Changes to residential care system
could improve older people’s quality
of life; © SXC
Researchers are calling for changes to the UK residential home care system to ensure older people have a ‘home for life’ and are not pushed out to hospitals or nursing homes unnecessarily.
Deirdre Wild from the University of the West of England and Ala Szczepura from Warwick Medical School led the study, which has evaluated the introduction of enhanced care for older people in three types of residential home.
The team compared a voluntary sector home, a privately-owned home and a local authority-owned home which all introduced ‘enhanced residential care’, based on developing new type of worker roles. Extensive fieldwork was carried out over three years and a total of 108 interviews were carried out with residents and relatives, care staff, home managers, senior managers and key stakeholders.
Survey questionnaires were also sent out to all staff; focus groups were conducted with care staff, residents, relatives and home managers; and activity data was collected across the three residential homes and a comparator nursing home.
In England, more than 18,000 care homes currently provide places for more than 453,000 residents. Six out of ten places are in residential homes with no nursing staff employed on-site. Three quarters of residential homes are privately owned. Residential homes employ some 230,000 care workers and senior care workers and this figure is set to rise with an ageing population.

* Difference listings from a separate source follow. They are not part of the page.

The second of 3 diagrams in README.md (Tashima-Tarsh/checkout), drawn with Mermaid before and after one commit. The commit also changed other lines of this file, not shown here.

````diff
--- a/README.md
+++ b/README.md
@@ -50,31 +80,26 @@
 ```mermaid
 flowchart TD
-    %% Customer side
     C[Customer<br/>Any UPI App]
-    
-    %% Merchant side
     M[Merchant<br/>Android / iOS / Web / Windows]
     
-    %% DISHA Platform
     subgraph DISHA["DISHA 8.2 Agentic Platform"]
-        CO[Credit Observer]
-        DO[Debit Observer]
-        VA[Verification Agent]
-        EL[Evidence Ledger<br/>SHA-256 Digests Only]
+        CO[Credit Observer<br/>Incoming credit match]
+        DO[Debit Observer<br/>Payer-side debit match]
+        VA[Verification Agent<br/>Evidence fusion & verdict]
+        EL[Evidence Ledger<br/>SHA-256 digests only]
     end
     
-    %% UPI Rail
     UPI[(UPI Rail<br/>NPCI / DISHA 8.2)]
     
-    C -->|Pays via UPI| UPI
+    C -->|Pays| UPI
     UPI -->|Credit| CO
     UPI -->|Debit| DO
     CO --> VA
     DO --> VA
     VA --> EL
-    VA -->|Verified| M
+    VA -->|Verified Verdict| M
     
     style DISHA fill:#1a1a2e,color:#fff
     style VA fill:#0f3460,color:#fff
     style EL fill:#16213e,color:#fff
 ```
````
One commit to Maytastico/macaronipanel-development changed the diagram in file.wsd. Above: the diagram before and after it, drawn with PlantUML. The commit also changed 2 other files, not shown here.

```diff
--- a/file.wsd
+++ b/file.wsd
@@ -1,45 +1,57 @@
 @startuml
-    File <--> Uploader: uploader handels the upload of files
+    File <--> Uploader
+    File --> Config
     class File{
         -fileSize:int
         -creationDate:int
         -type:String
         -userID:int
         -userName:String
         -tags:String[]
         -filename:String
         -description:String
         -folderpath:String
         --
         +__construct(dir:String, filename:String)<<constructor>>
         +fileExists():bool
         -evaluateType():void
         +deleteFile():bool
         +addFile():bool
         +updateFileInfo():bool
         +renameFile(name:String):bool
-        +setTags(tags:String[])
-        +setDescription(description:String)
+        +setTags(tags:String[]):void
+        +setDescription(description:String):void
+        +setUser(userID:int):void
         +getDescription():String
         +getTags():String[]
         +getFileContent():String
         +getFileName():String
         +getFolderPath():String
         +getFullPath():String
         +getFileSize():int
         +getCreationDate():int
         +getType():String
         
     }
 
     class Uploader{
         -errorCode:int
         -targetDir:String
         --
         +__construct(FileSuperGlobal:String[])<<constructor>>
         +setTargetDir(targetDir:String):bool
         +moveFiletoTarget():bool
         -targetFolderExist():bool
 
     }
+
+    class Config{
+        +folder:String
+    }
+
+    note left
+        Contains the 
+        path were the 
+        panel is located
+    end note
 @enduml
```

According to the study, the findings support the view that good basic health/nursing care can be delivered in a residential home, provided there is a sound practice-driven relationship with community nurses, and that care staff know when to seek nurse-led support. “Those responsible for development of the new role carer workforce should recognise that without incentives and recognition for the delivery of improved health and social care, these roles will become difficult to sustain beyond a ‘honeymoon’ period.” said Wild.
“We need to get the horse in front of the cart and professionalise the new carer workforce”, she adds. This requires putting in place carer registration, appropriate formal qualifications, career pathways, and a robust accountability and liability framework to protect both new role carers and older people.
Fellow researcher Szczepura said, “In future, cost-effective care of older people is likely to be reliant on extending the spectrum of care provided by residential homes. Our study found that nearly half of current residents can be classed as needing the intervention of a registered nurse on at least a daily basis.”
REHACARE.de; Source: University of the West of England
- More about the University of the West of England at www.uwe.ac.uk
( Source: REHACARE.de )